  • Wi-Fi Certified Hotspot Program: IMHO, the most important announcement of the week was the announcement of this certification program from the Wi-Fi Alliance. The aim of the standard is to make accessing Wi-Fi as easy and ubiquitous as cellphone roaming. The alliance hopes to create a set of specifications by mid-2012, which would promote partnering of cell carriers and hotspot providers similar to the reward deals between airlines, hotels and car rental firms. So, when someone enters any Wi-Fi hotspot, their Wi-Fi device automatically connects to a Wi-Fi hotspot provided by a partner of your cell carrier, which handles all the billing. At some point, “Wi-Fi” will be an additional cellphone plan option along with data minutes and texting. No more drilling through 20 available networks to find an open one, no more interstitial web pages some mobile browsers can’t handle, no more signing up and re-signing up for a X-hour(s) of Wi-Fi use. All connected, all the time.

Each of these standards faces an uphill climb toward, well, standardization. But hopefully at some point, we’ll be able to buy a mobile device that can always automatically connect either via cellular or Wi-Fi, check our vital signs, connect to an HDTV and stay powered, replace cash and credit cards, and recharge without having to be plugged in. Now that’s cool and drool-worthy.

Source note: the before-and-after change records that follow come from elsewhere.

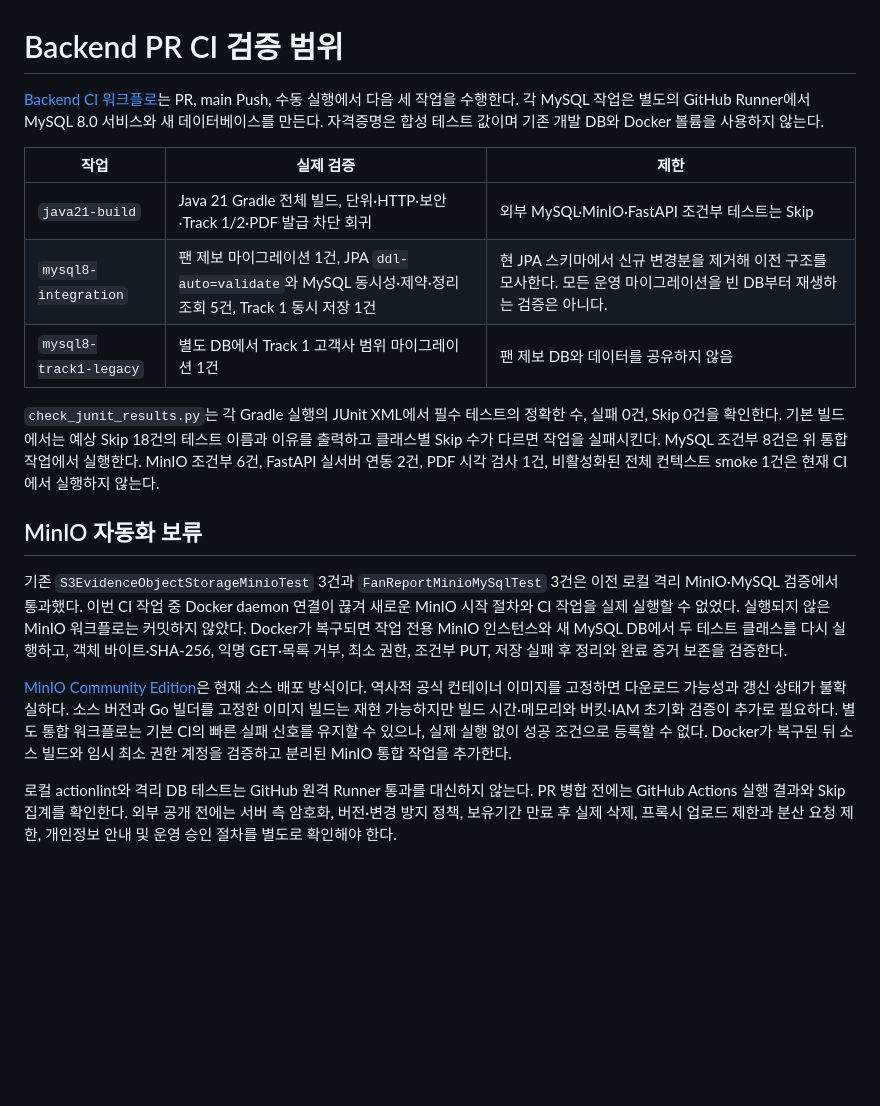
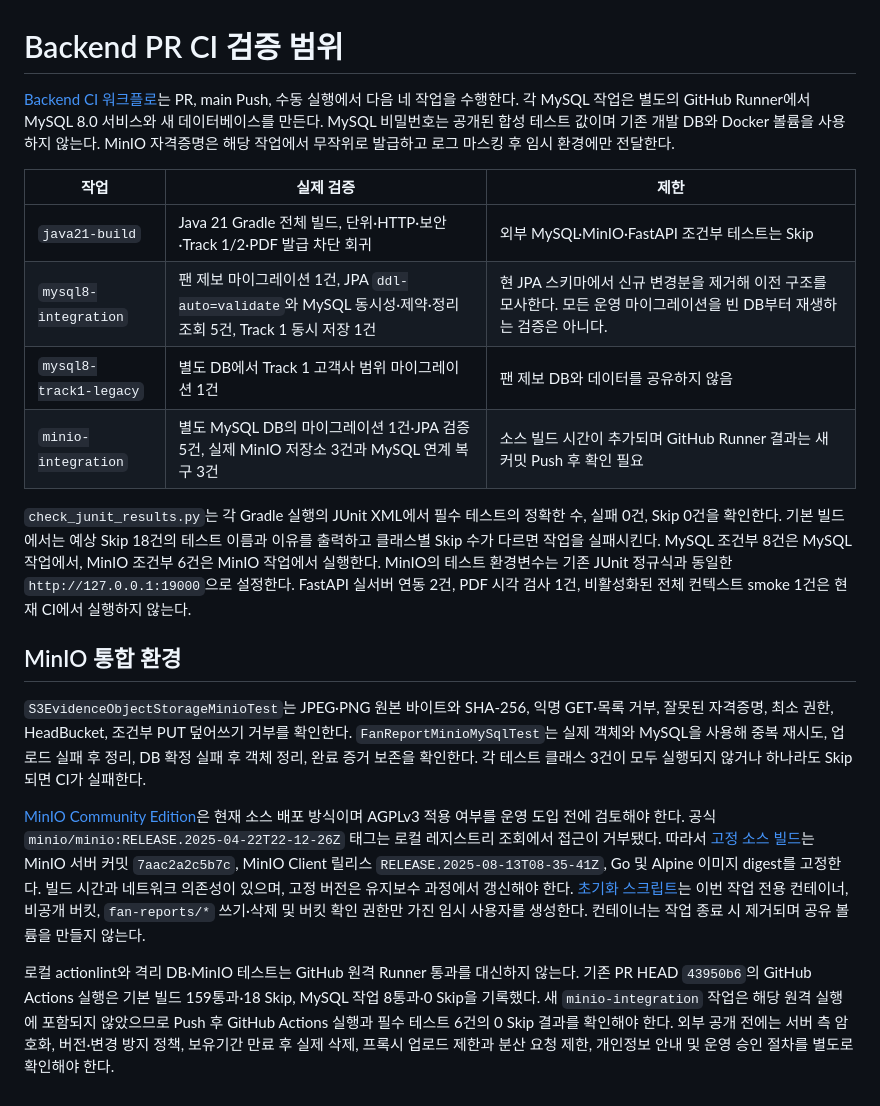
Before and after one commit to MINO-01/ticket-defender-backend, a Markdown page: docs/implementation/backend-ci.md, the part around the change. GitHub-like rendering; blank space fills up the shorter version.

Commit message:
docs: MinIO CI 실행 조건과 검증 범위 정리

```diff
--- a/docs/implementation/backend-ci.md
+++ b/docs/implementation/backend-ci.md
@@ -1,19 +1,20 @@
 # Backend PR CI 검증 범위
 
-[Backend CI 워크플로](../../.github/workflows/backend-ci.yml)는 PR, main Push, 수동 실행에서 다음 세 작업을 수행한다. 각 MySQL 작업은 별도의 GitHub Runner에서 MySQL 8.0 서비스와 새 데이터베이스를 만든다. 자격증명은 합성 테스트 값이며 기존 개발 DB와 Docker 볼륨을 사용하지 않는다.
+[Backend CI 워크플로](../../.github/workflows/backend-ci.yml)는 PR, main Push, 수동 실행에서 다음 네 작업을 수행한다. 각 MySQL 작업은 별도의 GitHub Runner에서 MySQL 8.0 서비스와 새 데이터베이스를 만든다. MySQL 비밀번호는 공개된 합성 테스트 값이며 기존 개발 DB와 Docker 볼륨을 사용하지 않는다. MinIO 자격증명은 해당 작업에서 무작위로 발급하고 로그 마스킹 후 임시 환경에만 전달한다.
 
 | 작업 | 실제 검증 | 제한 |
 | --- | --- | --- |
 | `java21-build` | Java 21 Gradle 전체 빌드, 단위·HTTP·보안·Track 1/2·PDF 발급 차단 회귀 | 외부 MySQL·MinIO·FastAPI 조건부 테스트는 Skip |
 | `mysql8-integration` | 팬 제보 마이그레이션 1건, JPA `ddl-auto=validate`와 MySQL 동시성·제약·정리 조회 5건, Track 1 동시 저장 1건 | 현 JPA 스키마에서 신규 변경분을 제거해 이전 구조를 모사한다. 모든 운영 마이그레이션을 빈 DB부터 재생하는 검증은 아니다. |
 | `mysql8-track1-legacy` | 별도 DB에서 Track 1 고객사 범위 마이그레이션 1건 | 팬 제보 DB와 데이터를 공유하지 않음 |
+| `minio-integration` | 별도 MySQL DB의 마이그레이션 1건·JPA 검증 5건, 실제 MinIO 저장소 3건과 MySQL 연계 복구 3건 | 소스 빌드 시간이 추가되며 GitHub Runner 결과는 새 커밋 Push 후 확인 필요 |
 
-`check_junit_results.py`는 각 Gradle 실행의 JUnit XML에서 필수 테스트의 정확한 수, 실패 0건, Skip 0건을 확인한다. 기본 빌드에서는 예상 Skip 18건의 테스트 이름과 이유를 출력하고 클래스별 Skip 수가 다르면 작업을 실패시킨다. MySQL 조건부 8건은 위 통합 작업에서 실행한다. MinIO 조건부 6건, FastAPI 실서버 연동 2건, PDF 시각 검사 1건, 비활성화된 전체 컨텍스트 smoke 1건은 현재 CI에서 실행하지 않는다.
+`check_junit_results.py`는 각 Gradle 실행의 JUnit XML에서 필수 테스트의 정확한 수, 실패 0건, Skip 0건을 확인한다. 기본 빌드에서는 예상 Skip 18건의 테스트 이름과 이유를 출력하고 클래스별 Skip 수가 다르면 작업을 실패시킨다. MySQL 조건부 8건은 MySQL 작업에서, MinIO 조건부 6건은 MinIO 작업에서 실행한다. MinIO의 테스트 환경변수는 기존 JUnit 정규식과 동일한 `http://127.0.0.1:19000`으로 설정한다. FastAPI 실서버 연동 2건, PDF 시각 검사 1건, 비활성화된 전체 컨텍스트 smoke 1건은 현재 CI에서 실행하지 않는다.
 
-## MinIO 자동화 보류
+## MinIO 통합 환경
 
-기존 `S3EvidenceObjectStorageMinioTest` 3건과 `FanReportMinioMySqlTest` 3건은 이전 로컬 격리 MinIO·MySQL 검증에서 통과했다. 이번 CI 작업 중 Docker daemon 연결이 끊겨 새로운 MinIO 시작 절차와 CI 작업을 실제 실행할 수 없었다. 실행되지 않은 MinIO 워크플로는 커밋하지 않았다. Docker가 복구되면 작업 전용 MinIO 인스턴스와 새 MySQL DB에서 두 테스트 클래스를 다시 실행하고, 객체 바이트·SHA-256, 익명 GET·목록 거부, 최소 권한, 조건부 PUT, 저장 실패 후 정리와 완료 증거 보존을 검증한다.
+`S3EvidenceObjectStorageMinioTest`는 JPEG·PNG 원본 바이트와 SHA-256, 익명 GET·목록 거부, 잘못된 자격증명, 최소 권한, HeadBucket, 조건부 PUT 덮어쓰기 거부를 확인한다. `FanReportMinioMySqlTest`는 실제 객체와 MySQL을 사용해 중복 재시도, 업로드 실패 후 정리, DB 확정 실패 후 객체 정리, 완료 증거 보존을 확인한다. 각 테스트 클래스 3건이 모두 실행되지 않거나 하나라도 Skip되면 CI가 실패한다.
 
-[MinIO Community Edition](https://github.com/minio/minio/blob/master/README.md)은 현재 소스 배포 방식이다. 역사적 공식 컨테이너 이미지를 고정하면 다운로드 가능성과 갱신 상태가 불확실하다. 소스 버전과 Go 빌더를 고정한 이미지 빌드는 재현 가능하지만 빌드 시간·메모리와 버킷·IAM 초기화 검증이 추가로 필요하다. 별도 통합 워크플로는 기본 CI의 빠른 실패 신호를 유지할 수 있으나, 실제 실행 없이 성공 조건으로 등록할 수 없다. Docker가 복구된 뒤 소스 빌드와 임시 최소 권한 계정을 검증하고 분리된 MinIO 통합 작업을 추가한다.
+[MinIO Community Edition](https://github.com/minio/minio/blob/master/README.md)은 현재 소스 배포 방식이며 AGPLv3 적용 여부를 운영 도입 전에 검토해야 한다. 공식 `minio/minio:RELEASE.2025-04-22T22-12-26Z` 태그는 로컬 레지스트리 조회에서 접근이 거부됐다. 따라서 [고정 소스 빌드](../../.github/docker/minio-ci.Dockerfile)는 MinIO 서버 커밋 `7aac2a2c5b7c`, MinIO Client 릴리스 `RELEASE.2025-08-13T08-35-41Z`, Go 및 Alpine 이미지 digest를 고정한다. 빌드 시간과 네트워크 의존성이 있으며, 고정 버전은 유지보수 과정에서 갱신해야 한다. [초기화 스크립트](../../.github/scripts/start_minio_ci.sh)는 이번 작업 전용 컨테이너, 비공개 버킷, `fan-reports/*` 쓰기·삭제 및 버킷 확인 권한만 가진 임시 사용자를 생성한다. 컨테이너는 작업 종료 시 제거되며 공유 볼륨을 만들지 않는다.
 
-로컬 actionlint와 격리 DB 테스트는 GitHub 원격 Runner 통과를 대신하지 않는다. PR 병합 전에는 GitHub Actions 실행 결과와 Skip 집계를 확인한다. 외부 공개 전에는 서버 측 암호화, 버전·변경 방지 정책, 보유기간 만료 후 실제 삭제, 프록시 업로드 제한과 분산 요청 제한, 개인정보 안내 및 운영 승인 절차를 별도로 확인해야 한다.
+로컬 actionlint와 격리 DB·MinIO 테스트는 GitHub 원격 Runner 통과를 대신하지 않는다. 기존 PR HEAD `43950b6`의 GitHub Actions 실행은 기본 빌드 159통과·18 Skip, MySQL 작업 8통과·0 Skip을 기록했다. 새 `minio-integration` 작업은 해당 원격 실행에 포함되지 않았으므로 Push 후 GitHub Actions 실행과 필수 테스트 6건의 0 Skip 결과를 확인해야 한다. 외부 공개 전에는 서버 측 암호화, 버전·변경 방지 정책, 보유기간 만료 후 실제 삭제, 프록시 업로드 제한과 분산 요청 제한, 개인정보 안내 및 운영 승인 절차를 별도로 확인해야 한다.
```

Stewart Wolpin is a senior analyst for Digital Tech Consulting.